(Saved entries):
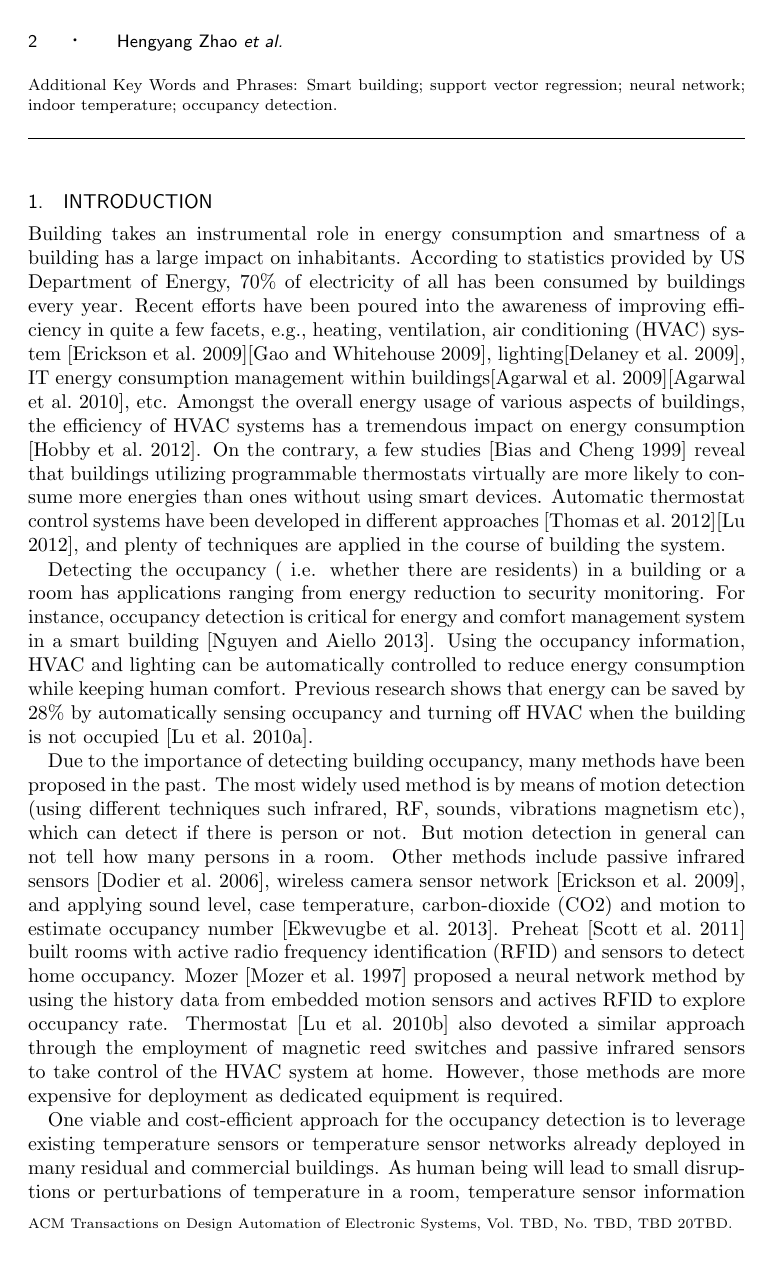
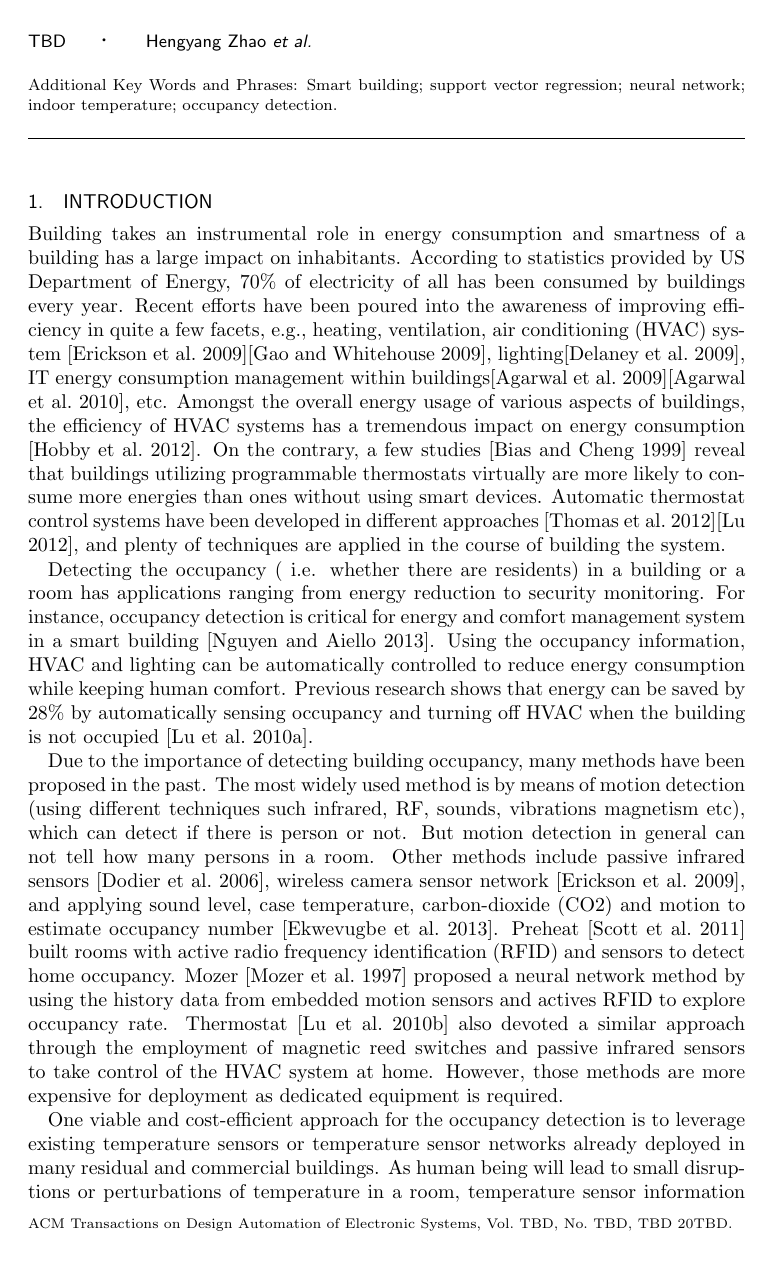
Before and after one commit to sheldonucr/j_build_occup_det16, a LaTeX thesis (j_build_occup_det16.tex): page 2 of 22. Compiled offline with pdfLaTeX.

Commit message:
Fix warning on @lastpg

```diff
--- a/j_build_occup_det16.tex
+++ b/j_build_occup_det16.tex
@@ -1,4 +1,4 @@
-\documentclass[acmtodaes]{acmtrans2m}
+\documentclass[acmtodaes,notfinal]{acmtrans2m}
 
 \usepackage{array}
 \usepackage{multirow}
```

(What this task involves):
Each entry is to be returned as it stands, and each picture is to be left out.

(Your response):
Before and after one commit to sheldonucr/j_build_occup_det16, a LaTeX thesis (j_build_occup_det16.tex): page 2 of 22. Compiled offline with pdfLaTeX.

Commit message:
Fix warning on @lastpg

```diff
--- a/j_build_occup_det16.tex
+++ b/j_build_occup_det16.tex
@@ -1,4 +1,4 @@
-\documentclass[acmtodaes]{acmtrans2m}
+\documentclass[acmtodaes,notfinal]{acmtrans2m}
 
 \usepackage{array}
 \usepackage{multirow}
```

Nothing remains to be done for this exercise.